▸ **What is being asked**: Below is a set of entries. Print the line that contains "Create definition for function overloading" and every later line word for word, through the final one.

▸ **Data records**:
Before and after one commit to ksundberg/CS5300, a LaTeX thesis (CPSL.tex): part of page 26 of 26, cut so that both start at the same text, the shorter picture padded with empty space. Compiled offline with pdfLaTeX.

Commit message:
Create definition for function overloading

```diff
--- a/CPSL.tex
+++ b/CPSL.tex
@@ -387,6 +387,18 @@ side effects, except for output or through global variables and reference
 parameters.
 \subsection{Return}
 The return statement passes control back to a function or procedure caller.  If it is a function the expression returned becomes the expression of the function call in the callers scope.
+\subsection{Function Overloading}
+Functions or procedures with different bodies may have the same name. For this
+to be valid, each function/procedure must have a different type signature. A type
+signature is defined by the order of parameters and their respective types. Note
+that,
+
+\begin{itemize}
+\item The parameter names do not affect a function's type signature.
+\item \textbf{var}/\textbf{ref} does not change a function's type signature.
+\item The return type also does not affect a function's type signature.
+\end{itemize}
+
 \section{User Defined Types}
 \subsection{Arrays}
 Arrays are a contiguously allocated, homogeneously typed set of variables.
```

▸ **Exercise result**:
Create definition for function overloading

```diff
--- a/CPSL.tex
+++ b/CPSL.tex
@@ -387,6 +387,18 @@ side effects, except for output or through global variables and reference
 parameters.
 \subsection{Return}
 The return statement passes control back to a function or procedure caller.  If it is a function the expression returned becomes the expression of the function call in the callers scope.
+\subsection{Function Overloading}
+Functions or procedures with different bodies may have the same name. For this
+to be valid, each function/procedure must have a different type signature. A type
+signature is defined by the order of parameters and their respective types. Note
+that,
+
+\begin{itemize}
+\item The parameter names do not affect a function's type signature.
+\item \textbf{var}/\textbf{ref} does not change a function's type signature.
+\item The return type also does not affect a function's type signature.
+\end{itemize}
+
 \section{User Defined Types}
 \subsection{Arrays}
 Arrays are a contiguously allocated, homogeneously typed set of variables.
```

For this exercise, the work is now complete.